*TASK GOAL*:
From the entries that follow, copy each line in which "readonly" appears.

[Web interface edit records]

○ ○ ○ ○ ○

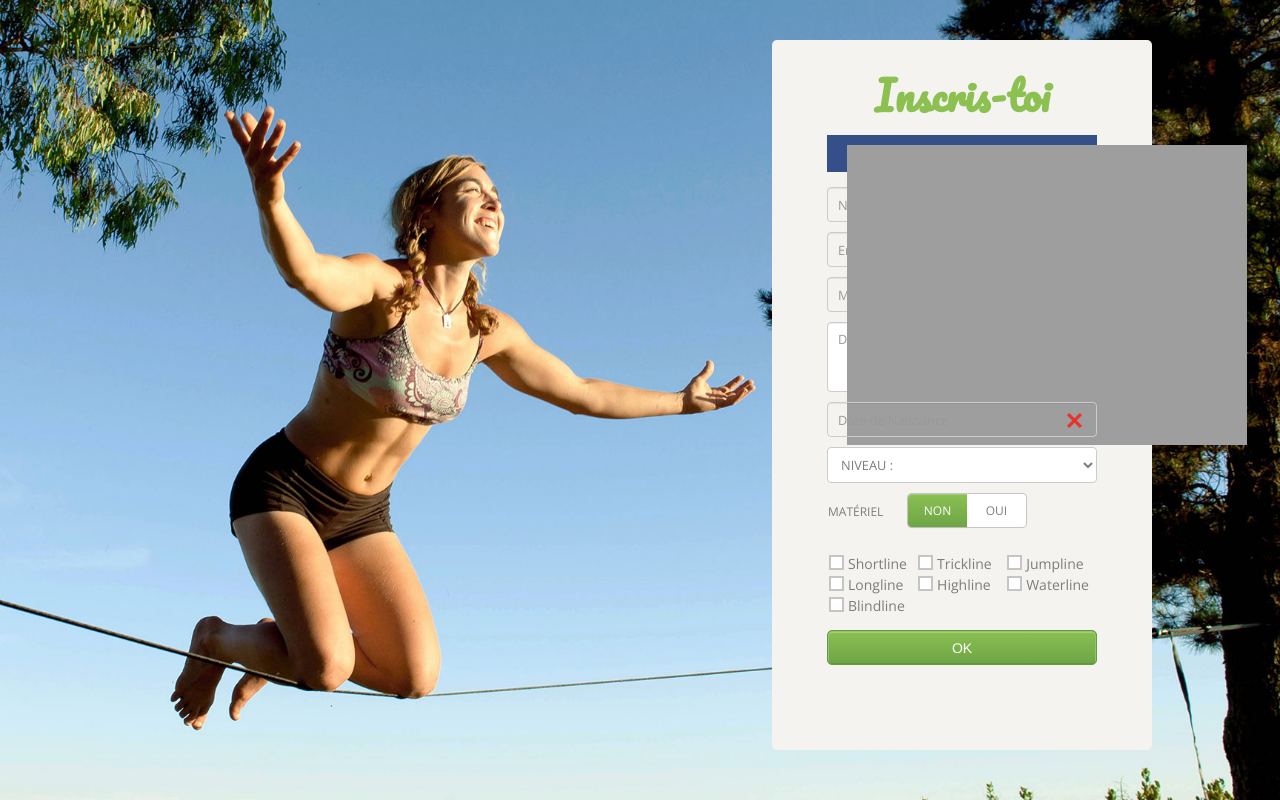
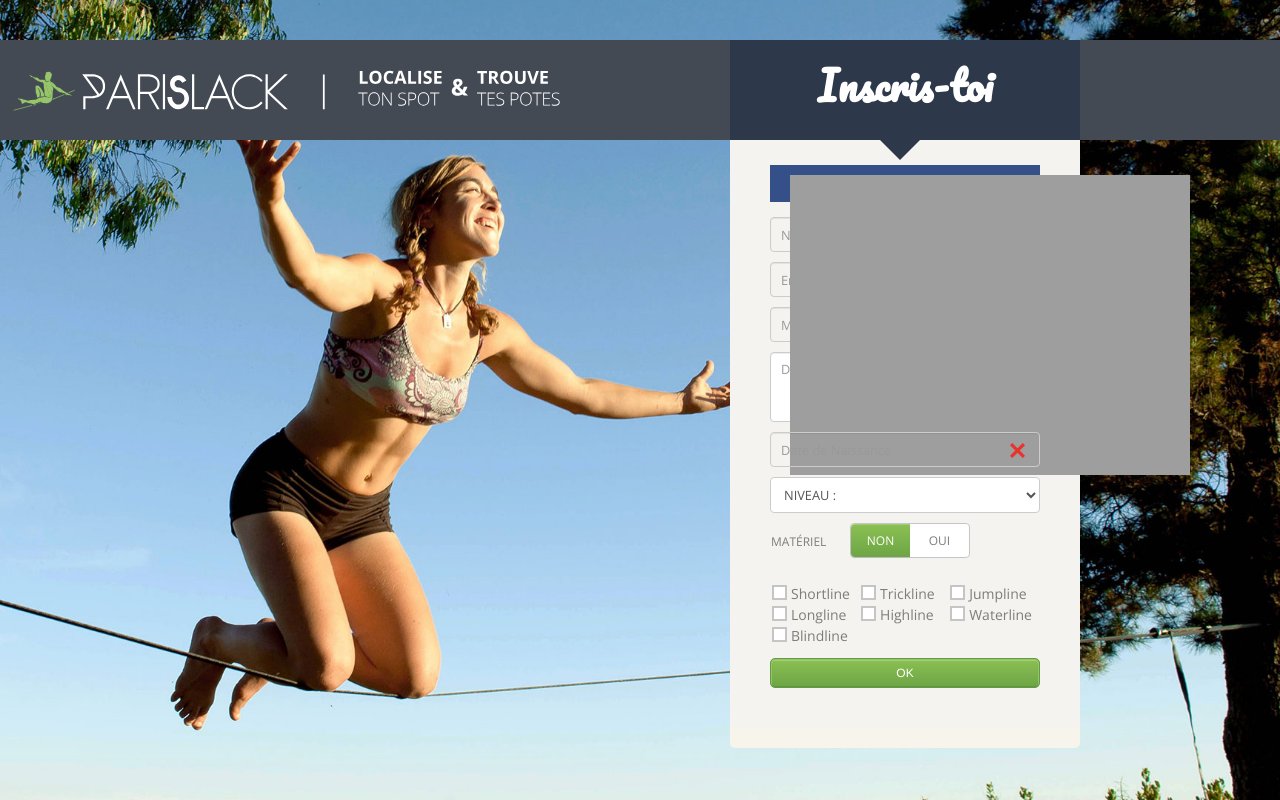
Before and after one commit to Symro/SlackLine, a PHP site: page /inscription.php in a window 1280 px wide. Run offline with PHP 8.4, Linux system fonts and the light colour scheme; some libraries are stand-ins or nearby versions; grey boxes are pictures that could not be loaded.

Commit message:
Ajout des icones + Integration inscription.php

```diff
--- a/css/style.css
+++ b/css/style.css
@@ -9,8 +9,6 @@ font-family: 'Open Sans', sans-serif;
 
 body{
 	font-family: 'Open Sans', sans-serif;
-	height:100%;
-	overflow:hidden;
 }
 
 *{
@@ -42,18 +40,18 @@ body.inscription {
 
 /* Inscription - Formulaire */
 
-aside.wrap-form-inscription{
-	width:380px;
+.wrap-form-inscription{
+	/*width:380px;*/
 	height:auto;
-	padding:25px 55px 45px 55px;
+	padding:25px 40px 0px 40px;
 	margin-bottom:20px;
 	background:#f4f3f0;
 	border-radius:5px;
-	position:absolute;
-	right:10%;
-}
-
-aside h1{
+	/*position:absolute;*/
+	/*right:10%;*/
+}
+
+ h1{
 	font-size:2.5rem;
 	font-family: 'Pacifico', cursive;
 	color:#8cc152;
@@ -81,32 +79,32 @@ select, textarea, input[type="text"], input[type="password"], input[type="dateti
 	vertical-align: middle;
 }
 
-aside.wrap-form-inscription input,
-aside.wrap-form-inscription select{
+.wrap-form-inscription input,
+.wrap-form-inscription select{
 	width:100%;
 }
 
-aside.wrap-form-inscription select {
+.wrap-form-inscription select {
     color: #7d7d7b;
 }
-aside.wrap-form-inscription select option:disabled {
+.wrap-form-inscription select option:disabled {
     color:#C4C4C4;
 }
-aside.wrap-form-inscription select option:selected{
+.wrap-form-inscription select option:selected{
 	color:#555555;
 }
 
-aside.wrap-form-inscription input:invalid,
-aside.wrap-form-inscription select:invalid,
-aside.wrap-form-inscription input.erreur,
-aside.wrap-form-inscription select.erreur{
+.wrap-form-inscription input:invalid,
+.wrap-form-inscription select:invalid,
+.wrap-form-inscription input.erreur,
+.wrap-form-inscription select.erreur{
 	background:url('../img/invalid.png') no-repeat 95% center;
 	transition:background 500ms ease;
 }
-aside.wrap-form-inscription input.erreur:valid,
-aside.wrap-form-inscription select.erreur:valid,
-aside.wrap-form-inscription input.erreur:readonly,
-aside.wrap-form-inscription select.erreur:readonly{
+.wrap-form-inscription input.erreur:valid,
+.wrap-form-inscription select.erreur:valid,
+.wrap-form-inscription input.erreur:readonly,
+.wrap-form-inscription select.erreur:readonly{
 	background-position:400px center;
 }
 
@@ -126,23 +124,23 @@ input:focus:invalid:focus, textarea:focus:invalid:focus, select:focus:invalid:fo
 	box-shadow: none;
 }
 
-aside.wrap-form-inscription input:nth-child(1),aside.wrap-form-inscription input:nth-child(2){
+.wrap-form-inscription input:nth-child(1),.wrap-form-inscription input:nth-child(2){
 	width:50%;
 	float:left;
 }
 
-aside.wrap-form-inscription input:nth-child(1){
+.wrap-form-inscription input:nth-child(1){
 	border-radius: 4px 0px 0px 4px;
 
 }
-aside.wrap-form-inscription input:nth-child(2){
+.wrap-form-inscription input:nth-child(2){
 	border-radius: 0px 4px 4px 0px;
 	border-left:1px solid transparent;
 }
 
 
 
-aside.wrap-form-inscription textarea{
+.wrap-form-inscription textarea{
 	height:70px;
 	width:100%;
 	resize:vertical;
@@ -1583,3 +1546,107 @@ button.large,
 {
 	background:rgba(151, 206, 104, 1);
 }
+
+
+
+
+/*INTE ALEX INSCRIPTION*/
+.header {
+  display: block;
+  background-color: #434a54;
+  background-image: url('../img/logoSlogan.svg');
+  background-repeat: no-repeat;
+  position: absolute;
+  background-position: left;
+  background-size: 45%;
+  left: 0;
+  height: 100px;
+  z-index: 70;
+  width: 100%;
+  padding: 0;
+  margin: 0;
+}
+.headerBox{
+	color:white;
+  height:100px;
+  background-color: #2d394b;
+}
+
+.headerBox:after{
+  content:'';
+  height:0;
+  width:0;
+  display:block;
+  border:20px transparent solid;
+  border-bottom-width:0;
+  border-top-color:#2d394b;
+  position:absolute;
+  left: 150px;
+  top: 100px;
+}
+.greyBox {
+  font-family: "Open Sans";
+  position: absolute;
+  z-index: 80;
+  font-size: 12px;
+  border-radius: 5px;
+  width: 350px;
+  color: #a6a5a3;
+/*  padding: 25px 55px 45px 55px;*/
+  background-color: #f7f4eb;
+}
+
+.greyBox h1{
+  line-height: 90px;
+  margin:0;
+  text-align: center;
+  color:#fff;
+  font-family: 'Pacifico', cursive;
+}
+
+.btn-slack {
+  display:block;
+  font-size: 1rem;
+  height:50px;
+  width:100%;
+  color: white;
+  text-shadow: 0 -1px 0 rgba(0, 0, 0, 0.25);
+  background-color: #8bc052;
+  background-image: -webkit-gradient(linear, 0 0, 0 100%, from(#8CC152), to(#6CA546));
+  background-image: -webkit-linear-gradient(#8CC152, #6CA546);
+  background-image: -moz-linear-gradient(#8CC152, #6CA546);
+  background-image: -o-linear-gradient(#8CC152, #6CA546);
+  background-image: linear-gradient(#8CC152, #6CA546);
+
+}
+.btn-slack:hover{
+  background-color: #6CA546;
+  background-image: -webkit-gradient(linear, 0 0, 0 100%, from(#6CA546), to(#8CC152));
+  background-image: -webkit-linear-gradient(#6CA546, #8CC152);
+  background-image: -moz-linear-gradient(#6CA546, #8CC152);
+  background-image: -o-linear-gradient(#6CA546, #8CC152);
+  background-image: linear-gradient(#6CA546, #8CC152);
+}
+
+@media (max-width: 770px) {
+	body.inscription{
+		background: none;
+		background-color: #f7f4eb;
+	}
+  .header{
+    height: 75px;
+    background-size: 91%;
+    background-position: center;
+  }
+  .greyBox {
+    margin-top:100px;
+    left: 50%;
+    margin-left: -175px;
+  }
+  .headerBox{
+    height:100px;
+  }
+  .inHeader{
+    background-size: 100%;
+  }
+}
--- a/inscription.php
+++ b/inscription.php
@@ -28,46 +28,28 @@ include('form_traitement.php');
 
 <div id="fb-root"></div>
 
-
-
-    <aside class="wrap-form-inscription">
+<div class="header"></div>
+<div class="container">
+    <div class="row">
+        <div class="span3 offset7">
+            <div class="greyBox">
+                <div class="headerBox">
                     <h1>Inscris-toi</h1>
-
+                </div>
+                <div class="wrap-form-inscription">
                     <a href="#" id="fb-connect">Compléter avec Facebook</a>
-
-        <?php
-        if(isset($form_error)){
-            foreach($form_error as $key => $value){
-              echo "<div class='text-error'>". $value."</div>";
-            }
-            echo "<br/>";
-        }
-        ?>
-
                     <form action="<?php echo htmlspecialchars($_SERVER["PHP_SELF"]);?>" method="post" id="form-inscription" <?php if( isset($email_error) && $email_error === true ): ?>class="email-error"<?php endif; ?>>
-
                         <input type="text" name="lastname" id="lastname" placeholder="Nom" <?php if(isset($lastname)): ?>value="<?php echo $lastname;?>"<?php elseif(isset($form_error['lastname'])): ?>class="erreur"<?php endif; ?> required>
-
                         <input type="text" name="firstname" id="firstname" placeholder="Prénom" <?php if(isset($firstname)): ?>value="<?php echo $firstname;?>"<?php elseif(isset($form_error['firstname'])): ?>class="erreur"<?php endif; ?> required>
-
                         <input type="email" name="email" id="email" placeholder="Email" <?php if(isset($email)): ?>value="<?php echo $email;?>" <?php elseif(isset($form_error['email'])): ?>class="erreur"<?php endif; ?> required>
-
                         <?php if( isset($email_error) && $email_error === true ): ?>
-
                             <p class="email-error">Cette adresse e-mail est déjà utilisée</p>
-
                         <?php endif; ?>
-
                         <input type="password" name="password" placeholder="Mot de passe" <?php if(isset($form_error['password'])): ?>class="erreur"<?php endif; ?> required>
 
                         <!-- <input type="tel" name="phone" pattern='^[0-9]{10}$' placeholder="Téléphone" id="phone"  <?php if(isset($phone)): ?>value="<?php echo $phone;?>" <?php endif; ?>> -->
-
                         <textarea name="description" placeholder="Description" <?php if(isset($form_error['description'])): echo "class=\"erreur\""; endif; ?> required><?php if(isset($description)): echo $description; endif; ?></textarea>
-
-
-
                         <input type="text" name="birthday" id="birthday" placeholder="Date de Naissance" <?php if(isset($birthday)): ?>value="<?php echo $birthday;?>" <?php elseif(isset($form_error['birthday'])): ?>class="erreur"<?php endif; ?> required>
-
                         <select name="skill" <?php if(isset($form_error['skill'])): echo "class=\"erreur\""; endif; ?>>
                             <option value="niveau" disabled="disabled" <?php if(!isset($skill)): echo "selected"; endif; ?>>NIVEAU :</option>
                             <option value="debutant" <?php if(isset($skill) && $skill == "debutant"):             echo "selected"; endif; ?>>Débutant</option>
@@ -83,13 +65,10 @@ include('form_traitement.php');
                                 <span>Non</span>
                                 <span>Oui</span>
                             </span>
-
                             <a class="btn btn-primary"></a>
                         </label>
 
-
                         <br>
-
                         <!-- Squared ONE -->
                         <div class="chkbox">
                             <input type="checkbox" value="shortline" id="form-shortline" name="practice[]" <?php if(isset($practice) && isChecked('practice','shortline')): echo "checked";  endif; ?> />
@@ -120,14 +99,16 @@ include('form_traitement.php');
                             <label for="form-blindline">Blindline</label>
                         </div>
 
-
                         <br />
                         <input type="hidden" name="fb-picture"/>
                         <input type="submit" name="submit" class="btn-primary btn-submit" value="OK">
                     </form>
                     <br />
-
-    </aside>
+                </div>
+            </div>
+        </div>
+    </div>
+</div>
 
     <br />
 
```
Also changed, not shown: other parts of css/style.css (+21 -56 lines), css/style_home.css (+32 -107 lines), index.php (+56 -47 lines), img/icons/blindline.svg (added), img/icons/highline.svg (added), img/icons/jumpline.svg (added), img/icons/longline.svg (added), img/icons/shortline.svg (added), img/icons/trickline.svg (added), img/icons/waterline.svg (added). Lines whose indentation alone changed are shown as unchanged.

○ ○ ○ ○ ○

*REPLY TO THE TASK*:
-aside.wrap-form-inscription input.erreur:readonly,
-aside.wrap-form-inscription select.erreur:readonly{
+.wrap-form-inscription input.erreur:readonly,
+.wrap-form-inscription select.erreur:readonly{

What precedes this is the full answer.